[[ SUPPLIED MATERIAL open ]]
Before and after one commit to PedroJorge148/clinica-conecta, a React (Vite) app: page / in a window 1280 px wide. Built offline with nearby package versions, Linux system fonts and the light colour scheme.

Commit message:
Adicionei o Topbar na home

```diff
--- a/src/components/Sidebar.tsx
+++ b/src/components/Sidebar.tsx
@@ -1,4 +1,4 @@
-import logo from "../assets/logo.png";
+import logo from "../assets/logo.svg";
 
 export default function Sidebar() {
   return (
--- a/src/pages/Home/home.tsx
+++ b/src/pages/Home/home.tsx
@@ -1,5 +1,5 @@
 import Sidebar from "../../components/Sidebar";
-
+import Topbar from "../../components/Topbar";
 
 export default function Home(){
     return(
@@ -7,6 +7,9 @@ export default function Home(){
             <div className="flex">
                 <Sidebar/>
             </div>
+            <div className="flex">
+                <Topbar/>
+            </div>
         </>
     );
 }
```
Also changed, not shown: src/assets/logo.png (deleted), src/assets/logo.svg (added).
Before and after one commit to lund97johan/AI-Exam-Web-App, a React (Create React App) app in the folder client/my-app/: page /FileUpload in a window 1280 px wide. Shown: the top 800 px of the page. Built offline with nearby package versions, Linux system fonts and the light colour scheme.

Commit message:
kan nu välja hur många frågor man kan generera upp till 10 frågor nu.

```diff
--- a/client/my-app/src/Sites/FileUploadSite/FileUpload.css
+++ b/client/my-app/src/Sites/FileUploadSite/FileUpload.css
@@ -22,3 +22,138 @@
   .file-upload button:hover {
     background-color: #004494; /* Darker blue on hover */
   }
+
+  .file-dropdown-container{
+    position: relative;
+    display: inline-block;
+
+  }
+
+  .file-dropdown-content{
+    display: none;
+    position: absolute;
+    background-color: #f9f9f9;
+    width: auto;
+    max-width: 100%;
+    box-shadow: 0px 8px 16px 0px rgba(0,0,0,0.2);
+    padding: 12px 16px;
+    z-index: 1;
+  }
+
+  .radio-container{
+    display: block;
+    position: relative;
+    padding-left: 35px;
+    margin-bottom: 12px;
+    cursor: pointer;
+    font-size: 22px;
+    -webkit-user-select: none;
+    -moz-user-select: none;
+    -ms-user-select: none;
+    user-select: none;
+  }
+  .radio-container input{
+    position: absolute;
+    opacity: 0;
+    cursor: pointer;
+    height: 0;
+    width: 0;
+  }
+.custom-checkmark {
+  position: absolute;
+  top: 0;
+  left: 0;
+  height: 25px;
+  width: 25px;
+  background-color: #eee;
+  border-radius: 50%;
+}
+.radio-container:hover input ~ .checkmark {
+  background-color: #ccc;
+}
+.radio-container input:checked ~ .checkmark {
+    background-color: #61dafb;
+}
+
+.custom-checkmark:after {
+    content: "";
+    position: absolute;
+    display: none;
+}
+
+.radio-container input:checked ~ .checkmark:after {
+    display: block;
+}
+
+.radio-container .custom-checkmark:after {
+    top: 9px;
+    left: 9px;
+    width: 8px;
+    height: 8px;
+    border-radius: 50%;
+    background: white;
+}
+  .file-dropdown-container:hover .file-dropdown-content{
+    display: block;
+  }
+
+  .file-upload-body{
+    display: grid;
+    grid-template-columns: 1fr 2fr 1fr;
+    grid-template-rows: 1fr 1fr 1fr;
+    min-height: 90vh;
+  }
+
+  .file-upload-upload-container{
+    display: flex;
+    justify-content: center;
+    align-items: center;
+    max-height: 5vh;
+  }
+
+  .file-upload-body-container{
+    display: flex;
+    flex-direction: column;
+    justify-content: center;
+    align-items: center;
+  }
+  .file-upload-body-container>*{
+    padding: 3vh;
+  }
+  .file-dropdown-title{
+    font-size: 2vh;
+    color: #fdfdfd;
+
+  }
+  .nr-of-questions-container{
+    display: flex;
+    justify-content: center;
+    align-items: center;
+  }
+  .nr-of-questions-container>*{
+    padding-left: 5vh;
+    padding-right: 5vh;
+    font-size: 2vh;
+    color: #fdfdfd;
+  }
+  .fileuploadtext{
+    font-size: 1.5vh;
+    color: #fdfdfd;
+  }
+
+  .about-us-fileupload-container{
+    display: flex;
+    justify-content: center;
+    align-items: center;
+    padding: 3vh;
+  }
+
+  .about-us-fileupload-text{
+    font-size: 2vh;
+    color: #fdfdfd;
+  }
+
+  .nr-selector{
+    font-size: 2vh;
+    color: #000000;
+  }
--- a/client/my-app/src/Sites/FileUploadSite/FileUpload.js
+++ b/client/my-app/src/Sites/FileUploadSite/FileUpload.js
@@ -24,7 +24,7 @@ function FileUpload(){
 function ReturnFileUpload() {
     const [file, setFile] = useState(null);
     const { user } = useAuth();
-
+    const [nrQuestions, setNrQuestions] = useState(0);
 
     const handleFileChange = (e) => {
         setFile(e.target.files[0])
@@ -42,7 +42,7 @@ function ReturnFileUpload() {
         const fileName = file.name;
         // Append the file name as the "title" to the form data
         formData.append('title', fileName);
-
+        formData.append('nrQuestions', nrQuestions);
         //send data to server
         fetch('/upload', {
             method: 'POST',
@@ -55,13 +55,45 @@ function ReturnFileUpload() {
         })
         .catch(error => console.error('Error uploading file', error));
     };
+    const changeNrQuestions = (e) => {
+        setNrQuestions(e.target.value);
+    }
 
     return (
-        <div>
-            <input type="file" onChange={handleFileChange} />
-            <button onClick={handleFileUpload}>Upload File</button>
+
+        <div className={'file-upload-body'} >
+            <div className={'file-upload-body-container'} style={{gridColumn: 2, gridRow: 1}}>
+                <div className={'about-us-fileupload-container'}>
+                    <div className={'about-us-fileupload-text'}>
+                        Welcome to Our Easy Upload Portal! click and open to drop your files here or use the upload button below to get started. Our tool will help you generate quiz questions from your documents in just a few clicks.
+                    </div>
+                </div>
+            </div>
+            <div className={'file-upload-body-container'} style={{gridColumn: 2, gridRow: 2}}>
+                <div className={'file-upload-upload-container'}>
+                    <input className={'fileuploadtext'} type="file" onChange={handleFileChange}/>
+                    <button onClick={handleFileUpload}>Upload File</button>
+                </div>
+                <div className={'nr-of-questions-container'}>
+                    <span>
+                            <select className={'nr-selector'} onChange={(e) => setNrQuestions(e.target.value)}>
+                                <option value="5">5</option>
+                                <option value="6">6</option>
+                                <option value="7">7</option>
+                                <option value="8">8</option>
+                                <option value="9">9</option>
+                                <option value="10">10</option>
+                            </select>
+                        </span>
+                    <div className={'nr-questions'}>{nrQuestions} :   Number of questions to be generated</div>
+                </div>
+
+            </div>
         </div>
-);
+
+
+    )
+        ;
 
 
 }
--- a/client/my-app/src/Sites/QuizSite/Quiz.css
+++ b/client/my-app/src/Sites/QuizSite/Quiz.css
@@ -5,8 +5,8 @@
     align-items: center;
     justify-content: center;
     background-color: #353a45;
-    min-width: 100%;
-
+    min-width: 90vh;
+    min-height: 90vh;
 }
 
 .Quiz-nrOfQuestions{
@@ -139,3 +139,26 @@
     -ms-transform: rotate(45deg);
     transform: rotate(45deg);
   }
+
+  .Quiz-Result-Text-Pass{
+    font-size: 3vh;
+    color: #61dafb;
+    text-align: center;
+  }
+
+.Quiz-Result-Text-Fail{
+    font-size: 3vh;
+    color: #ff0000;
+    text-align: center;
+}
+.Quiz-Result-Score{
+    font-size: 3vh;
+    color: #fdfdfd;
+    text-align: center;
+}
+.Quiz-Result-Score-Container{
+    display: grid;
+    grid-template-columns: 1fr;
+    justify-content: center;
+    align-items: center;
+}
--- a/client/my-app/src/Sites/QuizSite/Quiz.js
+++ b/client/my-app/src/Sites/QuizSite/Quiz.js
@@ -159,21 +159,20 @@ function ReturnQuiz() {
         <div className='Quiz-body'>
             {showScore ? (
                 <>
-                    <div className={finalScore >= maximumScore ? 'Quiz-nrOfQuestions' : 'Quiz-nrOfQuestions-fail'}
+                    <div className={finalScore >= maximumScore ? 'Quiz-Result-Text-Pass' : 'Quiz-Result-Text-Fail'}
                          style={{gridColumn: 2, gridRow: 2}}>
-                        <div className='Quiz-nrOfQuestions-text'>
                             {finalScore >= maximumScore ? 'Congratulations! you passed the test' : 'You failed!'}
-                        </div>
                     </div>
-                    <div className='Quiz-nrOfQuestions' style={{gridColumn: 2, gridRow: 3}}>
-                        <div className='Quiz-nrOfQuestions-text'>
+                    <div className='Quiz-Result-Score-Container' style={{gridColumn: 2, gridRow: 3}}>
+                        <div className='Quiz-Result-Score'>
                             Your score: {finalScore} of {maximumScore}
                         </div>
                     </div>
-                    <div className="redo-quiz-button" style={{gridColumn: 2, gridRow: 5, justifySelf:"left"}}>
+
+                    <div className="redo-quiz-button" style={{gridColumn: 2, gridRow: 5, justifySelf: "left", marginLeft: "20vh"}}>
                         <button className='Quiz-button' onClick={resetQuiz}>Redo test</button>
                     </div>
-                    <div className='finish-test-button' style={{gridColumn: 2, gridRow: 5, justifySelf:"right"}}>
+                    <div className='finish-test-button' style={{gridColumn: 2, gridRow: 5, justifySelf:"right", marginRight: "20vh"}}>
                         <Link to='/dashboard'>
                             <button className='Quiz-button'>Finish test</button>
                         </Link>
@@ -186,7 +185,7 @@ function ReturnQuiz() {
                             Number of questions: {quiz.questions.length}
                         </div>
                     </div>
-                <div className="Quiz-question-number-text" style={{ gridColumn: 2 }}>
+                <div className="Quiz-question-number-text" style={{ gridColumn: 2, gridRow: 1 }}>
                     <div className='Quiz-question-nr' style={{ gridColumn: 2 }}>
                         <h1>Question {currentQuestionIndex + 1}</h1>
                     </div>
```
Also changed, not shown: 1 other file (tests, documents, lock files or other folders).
[[ SUPPLIED MATERIAL closed ]]
§ WORK INSTRUCTIONS
Check each line of the data above, and please copy the ones in which the string "background" occurs.

§ RESPONSE TO THE TASK
     background-color: #004494; /* Darker blue on hover */
+    background-color: #f9f9f9;
+  background-color: #eee;
+  background-color: #ccc;
+    background-color: #61dafb;
+    background: white;
     background-color: #353a45;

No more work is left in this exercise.